> _PROMPT_: You are to retype all of the data exactly as it appears.

Before-and-after change records
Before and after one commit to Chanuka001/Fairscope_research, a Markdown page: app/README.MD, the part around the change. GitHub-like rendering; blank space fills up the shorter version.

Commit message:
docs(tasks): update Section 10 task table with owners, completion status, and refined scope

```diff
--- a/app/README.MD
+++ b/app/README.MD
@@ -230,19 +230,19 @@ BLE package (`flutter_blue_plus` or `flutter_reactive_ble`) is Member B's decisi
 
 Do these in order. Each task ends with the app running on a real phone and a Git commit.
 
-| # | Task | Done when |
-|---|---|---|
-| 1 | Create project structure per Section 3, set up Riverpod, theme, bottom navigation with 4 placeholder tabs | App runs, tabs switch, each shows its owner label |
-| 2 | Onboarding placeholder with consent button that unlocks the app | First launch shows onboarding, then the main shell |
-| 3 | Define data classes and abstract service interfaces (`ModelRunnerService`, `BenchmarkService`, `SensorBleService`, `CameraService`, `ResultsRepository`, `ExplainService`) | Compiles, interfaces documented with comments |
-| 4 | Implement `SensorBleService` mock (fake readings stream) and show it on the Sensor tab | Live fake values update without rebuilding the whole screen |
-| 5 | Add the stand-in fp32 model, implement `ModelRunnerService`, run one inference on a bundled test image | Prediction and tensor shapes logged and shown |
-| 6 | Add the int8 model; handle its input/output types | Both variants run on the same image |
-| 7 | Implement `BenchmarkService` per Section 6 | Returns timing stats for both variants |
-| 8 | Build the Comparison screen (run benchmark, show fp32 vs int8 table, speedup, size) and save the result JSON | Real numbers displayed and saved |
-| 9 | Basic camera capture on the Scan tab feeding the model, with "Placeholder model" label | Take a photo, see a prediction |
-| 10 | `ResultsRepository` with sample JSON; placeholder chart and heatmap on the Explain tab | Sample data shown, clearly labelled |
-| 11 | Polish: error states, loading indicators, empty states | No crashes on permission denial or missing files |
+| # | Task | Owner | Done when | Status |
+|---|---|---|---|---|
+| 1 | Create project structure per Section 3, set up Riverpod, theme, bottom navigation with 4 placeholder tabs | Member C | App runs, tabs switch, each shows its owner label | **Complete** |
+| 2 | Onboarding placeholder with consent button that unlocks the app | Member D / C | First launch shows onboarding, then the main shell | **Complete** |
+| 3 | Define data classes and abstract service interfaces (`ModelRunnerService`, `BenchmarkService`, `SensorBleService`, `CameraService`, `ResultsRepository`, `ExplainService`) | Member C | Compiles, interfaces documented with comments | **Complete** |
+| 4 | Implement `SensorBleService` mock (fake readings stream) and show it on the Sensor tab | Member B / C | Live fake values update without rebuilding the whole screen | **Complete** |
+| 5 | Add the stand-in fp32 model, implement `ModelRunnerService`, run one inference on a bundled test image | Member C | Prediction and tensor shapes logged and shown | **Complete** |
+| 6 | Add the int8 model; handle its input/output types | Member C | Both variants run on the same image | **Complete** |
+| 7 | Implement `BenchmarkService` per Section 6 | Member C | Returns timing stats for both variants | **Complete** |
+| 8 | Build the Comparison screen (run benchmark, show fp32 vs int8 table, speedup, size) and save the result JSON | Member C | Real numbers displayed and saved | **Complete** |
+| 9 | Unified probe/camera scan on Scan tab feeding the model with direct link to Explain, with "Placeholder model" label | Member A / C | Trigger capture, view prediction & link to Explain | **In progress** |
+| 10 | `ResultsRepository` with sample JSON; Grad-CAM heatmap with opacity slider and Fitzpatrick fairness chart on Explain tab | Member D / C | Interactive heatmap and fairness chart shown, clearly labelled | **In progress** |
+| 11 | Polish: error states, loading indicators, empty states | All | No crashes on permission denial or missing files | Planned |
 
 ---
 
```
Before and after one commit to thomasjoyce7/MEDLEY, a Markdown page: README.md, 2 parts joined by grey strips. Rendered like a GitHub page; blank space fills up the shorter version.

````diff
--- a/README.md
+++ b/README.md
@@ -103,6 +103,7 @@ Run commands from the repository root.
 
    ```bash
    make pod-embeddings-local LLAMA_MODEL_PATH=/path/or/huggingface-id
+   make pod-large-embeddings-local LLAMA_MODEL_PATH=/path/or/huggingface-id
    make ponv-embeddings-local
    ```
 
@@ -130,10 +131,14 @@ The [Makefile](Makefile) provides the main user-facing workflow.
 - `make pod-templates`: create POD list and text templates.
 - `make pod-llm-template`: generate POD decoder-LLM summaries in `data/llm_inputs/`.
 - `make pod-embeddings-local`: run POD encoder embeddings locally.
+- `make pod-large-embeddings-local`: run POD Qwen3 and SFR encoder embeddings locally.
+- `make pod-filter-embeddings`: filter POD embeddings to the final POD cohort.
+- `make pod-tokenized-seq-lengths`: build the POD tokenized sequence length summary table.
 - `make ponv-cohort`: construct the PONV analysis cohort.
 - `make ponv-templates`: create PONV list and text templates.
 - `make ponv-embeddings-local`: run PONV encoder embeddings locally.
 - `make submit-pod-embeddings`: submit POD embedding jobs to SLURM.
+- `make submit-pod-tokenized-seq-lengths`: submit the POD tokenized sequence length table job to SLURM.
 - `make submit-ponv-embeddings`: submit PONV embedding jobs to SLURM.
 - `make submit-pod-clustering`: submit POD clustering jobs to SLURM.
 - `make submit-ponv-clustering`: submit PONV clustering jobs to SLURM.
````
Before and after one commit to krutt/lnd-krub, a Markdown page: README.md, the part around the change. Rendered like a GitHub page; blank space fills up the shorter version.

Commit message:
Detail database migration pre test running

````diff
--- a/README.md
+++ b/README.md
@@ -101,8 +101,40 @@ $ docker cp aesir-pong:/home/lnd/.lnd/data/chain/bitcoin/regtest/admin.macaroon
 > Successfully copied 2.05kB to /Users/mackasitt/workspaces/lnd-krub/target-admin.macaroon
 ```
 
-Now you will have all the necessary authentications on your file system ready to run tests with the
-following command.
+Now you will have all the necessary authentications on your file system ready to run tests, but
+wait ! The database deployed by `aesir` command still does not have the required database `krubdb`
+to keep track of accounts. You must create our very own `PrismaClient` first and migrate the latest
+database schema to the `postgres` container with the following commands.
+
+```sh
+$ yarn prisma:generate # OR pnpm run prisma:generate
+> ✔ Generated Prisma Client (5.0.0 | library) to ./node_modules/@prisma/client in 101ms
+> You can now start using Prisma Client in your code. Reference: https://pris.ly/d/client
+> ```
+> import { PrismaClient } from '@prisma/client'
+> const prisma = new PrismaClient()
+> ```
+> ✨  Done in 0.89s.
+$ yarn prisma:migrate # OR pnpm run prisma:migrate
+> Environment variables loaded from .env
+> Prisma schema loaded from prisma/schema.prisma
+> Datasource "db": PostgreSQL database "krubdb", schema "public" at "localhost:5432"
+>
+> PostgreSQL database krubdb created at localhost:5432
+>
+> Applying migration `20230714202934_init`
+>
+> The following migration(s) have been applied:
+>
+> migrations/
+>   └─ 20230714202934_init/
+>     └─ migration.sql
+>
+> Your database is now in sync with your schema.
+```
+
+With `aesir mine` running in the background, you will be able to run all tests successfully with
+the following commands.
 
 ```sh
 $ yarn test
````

> _WRITTEN SOLUTION_:
Before and after one commit to Chanuka001/Fairscope_research, a Markdown page: app/README.MD, the part around the change. GitHub-like rendering; blank space fills up the shorter version.

Commit message:
docs(tasks): update Section 10 task table with owners, completion status, and refined scope

```diff
--- a/app/README.MD
+++ b/app/README.MD
@@ -230,19 +230,19 @@ BLE package (`flutter_blue_plus` or `flutter_reactive_ble`) is Member B's decisi
 
 Do these in order. Each task ends with the app running on a real phone and a Git commit.
 
-| # | Task | Done when |
-|---|---|---|
-| 1 | Create project structure per Section 3, set up Riverpod, theme, bottom navigation with 4 placeholder tabs | App runs, tabs switch, each shows its owner label |
-| 2 | Onboarding placeholder with consent button that unlocks the app | First launch shows onboarding, then the main shell |
-| 3 | Define data classes and abstract service interfaces (`ModelRunnerService`, `BenchmarkService`, `SensorBleService`, `CameraService`, `ResultsRepository`, `ExplainService`) | Compiles, interfaces documented with comments |
-| 4 | Implement `SensorBleService` mock (fake readings stream) and show it on the Sensor tab | Live fake values update without rebuilding the whole screen |
-| 5 | Add the stand-in fp32 model, implement `ModelRunnerService`, run one inference on a bundled test image | Prediction and tensor shapes logged and shown |
-| 6 | Add the int8 model; handle its input/output types | Both variants run on the same image |
-| 7 | Implement `BenchmarkService` per Section 6 | Returns timing stats for both variants |
-| 8 | Build the Comparison screen (run benchmark, show fp32 vs int8 table, speedup, size) and save the result JSON | Real numbers displayed and saved |
-| 9 | Basic camera capture on the Scan tab feeding the model, with "Placeholder model" label | Take a photo, see a prediction |
-| 10 | `ResultsRepository` with sample JSON; placeholder chart and heatmap on the Explain tab | Sample data shown, clearly labelled |
-| 11 | Polish: error states, loading indicators, empty states | No crashes on permission denial or missing files |
+| # | Task | Owner | Done when | Status |
+|---|---|---|---|---|
+| 1 | Create project structure per Section 3, set up Riverpod, theme, bottom navigation with 4 placeholder tabs | Member C | App runs, tabs switch, each shows its owner label | **Complete** |
+| 2 | Onboarding placeholder with consent button that unlocks the app | Member D / C | First launch shows onboarding, then the main shell | **Complete** |
+| 3 | Define data classes and abstract service interfaces (`ModelRunnerService`, `BenchmarkService`, `SensorBleService`, `CameraService`, `ResultsRepository`, `ExplainService`) | Member C | Compiles, interfaces documented with comments | **Complete** |
+| 4 | Implement `SensorBleService` mock (fake readings stream) and show it on the Sensor tab | Member B / C | Live fake values update without rebuilding the whole screen | **Complete** |
+| 5 | Add the stand-in fp32 model, implement `ModelRunnerService`, run one inference on a bundled test image | Member C | Prediction and tensor shapes logged and shown | **Complete** |
+| 6 | Add the int8 model; handle its input/output types | Member C | Both variants run on the same image | **Complete** |
+| 7 | Implement `BenchmarkService` per Section 6 | Member C | Returns timing stats for both variants | **Complete** |
+| 8 | Build the Comparison screen (run benchmark, show fp32 vs int8 table, speedup, size) and save the result JSON | Member C | Real numbers displayed and saved | **Complete** |
+| 9 | Unified probe/camera scan on Scan tab feeding the model with direct link to Explain, with "Placeholder model" label | Member A / C | Trigger capture, view prediction & link to Explain | **In progress** |
+| 10 | `ResultsRepository` with sample JSON; Grad-CAM heatmap with opacity slider and Fitzpatrick fairness chart on Explain tab | Member D / C | Interactive heatmap and fairness chart shown, clearly labelled | **In progress** |
+| 11 | Polish: error states, loading indicators, empty states | All | No crashes on permission denial or missing files | Planned |
 
 ---
 
```
Before and after one commit to thomasjoyce7/MEDLEY, a Markdown page: README.md, 2 parts joined by grey strips. Rendered like a GitHub page; blank space fills up the shorter version.

````diff
--- a/README.md
+++ b/README.md
@@ -103,6 +103,7 @@ Run commands from the repository root.
 
    ```bash
    make pod-embeddings-local LLAMA_MODEL_PATH=/path/or/huggingface-id
+   make pod-large-embeddings-local LLAMA_MODEL_PATH=/path/or/huggingface-id
    make ponv-embeddings-local
    ```
 
@@ -130,10 +131,14 @@ The [Makefile](Makefile) provides the main user-facing workflow.
 - `make pod-templates`: create POD list and text templates.
 - `make pod-llm-template`: generate POD decoder-LLM summaries in `data/llm_inputs/`.
 - `make pod-embeddings-local`: run POD encoder embeddings locally.
+- `make pod-large-embeddings-local`: run POD Qwen3 and SFR encoder embeddings locally.
+- `make pod-filter-embeddings`: filter POD embeddings to the final POD cohort.
+- `make pod-tokenized-seq-lengths`: build the POD tokenized sequence length summary table.
 - `make ponv-cohort`: construct the PONV analysis cohort.
 - `make ponv-templates`: create PONV list and text templates.
 - `make ponv-embeddings-local`: run PONV encoder embeddings locally.
 - `make submit-pod-embeddings`: submit POD embedding jobs to SLURM.
+- `make submit-pod-tokenized-seq-lengths`: submit the POD tokenized sequence length table job to SLURM.
 - `make submit-ponv-embeddings`: submit PONV embedding jobs to SLURM.
 - `make submit-pod-clustering`: submit POD clustering jobs to SLURM.
 - `make submit-ponv-clustering`: submit PONV clustering jobs to SLURM.
````
Before and after one commit to krutt/lnd-krub, a Markdown page: README.md, the part around the change. Rendered like a GitHub page; blank space fills up the shorter version.

Commit message:
Detail database migration pre test running

````diff
--- a/README.md
+++ b/README.md
@@ -101,8 +101,40 @@ $ docker cp aesir-pong:/home/lnd/.lnd/data/chain/bitcoin/regtest/admin.macaroon
 > Successfully copied 2.05kB to /Users/mackasitt/workspaces/lnd-krub/target-admin.macaroon
 ```
 
-Now you will have all the necessary authentications on your file system ready to run tests with the
-following command.
+Now you will have all the necessary authentications on your file system ready to run tests, but
+wait ! The database deployed by `aesir` command still does not have the required database `krubdb`
+to keep track of accounts. You must create our very own `PrismaClient` first and migrate the latest
+database schema to the `postgres` container with the following commands.
+
+```sh
+$ yarn prisma:generate # OR pnpm run prisma:generate
+> ✔ Generated Prisma Client (5.0.0 | library) to ./node_modules/@prisma/client in 101ms
+> You can now start using Prisma Client in your code. Reference: https://pris.ly/d/client
+> ```
+> import { PrismaClient } from '@prisma/client'
+> const prisma = new PrismaClient()
+> ```
+> ✨  Done in 0.89s.
+$ yarn prisma:migrate # OR pnpm run prisma:migrate
+> Environment variables loaded from .env
+> Prisma schema loaded from prisma/schema.prisma
+> Datasource "db": PostgreSQL database "krubdb", schema "public" at "localhost:5432"
+>
+> PostgreSQL database krubdb created at localhost:5432
+>
+> Applying migration `20230714202934_init`
+>
+> The following migration(s) have been applied:
+>
+> migrations/
+>   └─ 20230714202934_init/
+>     └─ migration.sql
+>
+> Your database is now in sync with your schema.
+```
+
+With `aesir mine` running in the background, you will be able to run all tests successfully with
+the following commands.
 
 ```sh
 $ yarn test
````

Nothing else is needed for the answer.